* RECORDS TO USE
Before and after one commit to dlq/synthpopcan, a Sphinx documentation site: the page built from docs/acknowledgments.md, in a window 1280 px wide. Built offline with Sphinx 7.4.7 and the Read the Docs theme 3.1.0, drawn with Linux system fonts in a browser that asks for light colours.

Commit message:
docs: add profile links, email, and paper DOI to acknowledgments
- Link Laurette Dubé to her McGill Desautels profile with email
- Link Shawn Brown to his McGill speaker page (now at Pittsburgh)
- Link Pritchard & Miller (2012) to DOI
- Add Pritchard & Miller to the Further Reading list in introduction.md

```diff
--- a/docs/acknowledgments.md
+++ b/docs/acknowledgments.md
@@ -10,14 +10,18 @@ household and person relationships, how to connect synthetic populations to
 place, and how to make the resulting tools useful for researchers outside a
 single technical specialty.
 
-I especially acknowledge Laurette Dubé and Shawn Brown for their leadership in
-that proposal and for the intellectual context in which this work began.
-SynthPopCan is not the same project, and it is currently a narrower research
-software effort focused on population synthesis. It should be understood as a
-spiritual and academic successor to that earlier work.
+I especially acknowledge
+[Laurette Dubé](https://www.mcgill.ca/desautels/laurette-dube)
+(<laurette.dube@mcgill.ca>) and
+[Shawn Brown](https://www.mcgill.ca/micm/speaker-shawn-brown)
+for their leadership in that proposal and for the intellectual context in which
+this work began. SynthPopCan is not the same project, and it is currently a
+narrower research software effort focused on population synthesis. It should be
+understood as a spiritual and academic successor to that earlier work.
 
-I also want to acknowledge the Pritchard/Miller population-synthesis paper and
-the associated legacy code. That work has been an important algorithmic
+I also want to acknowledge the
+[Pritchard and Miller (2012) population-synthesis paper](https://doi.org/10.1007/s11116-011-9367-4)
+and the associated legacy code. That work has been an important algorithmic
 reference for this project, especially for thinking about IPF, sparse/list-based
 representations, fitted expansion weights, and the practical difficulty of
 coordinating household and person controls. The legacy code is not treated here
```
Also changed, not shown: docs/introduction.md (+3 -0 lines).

* EXERCISE PROMPT
Find each line holding the string "acknowledge" in the listing above, then copy it.

* TASK RESPONSE
-I especially acknowledge Laurette Dubé and Shawn Brown for their leadership in
+I especially acknowledge
-I also want to acknowledge the Pritchard/Miller population-synthesis paper and
+I also want to acknowledge the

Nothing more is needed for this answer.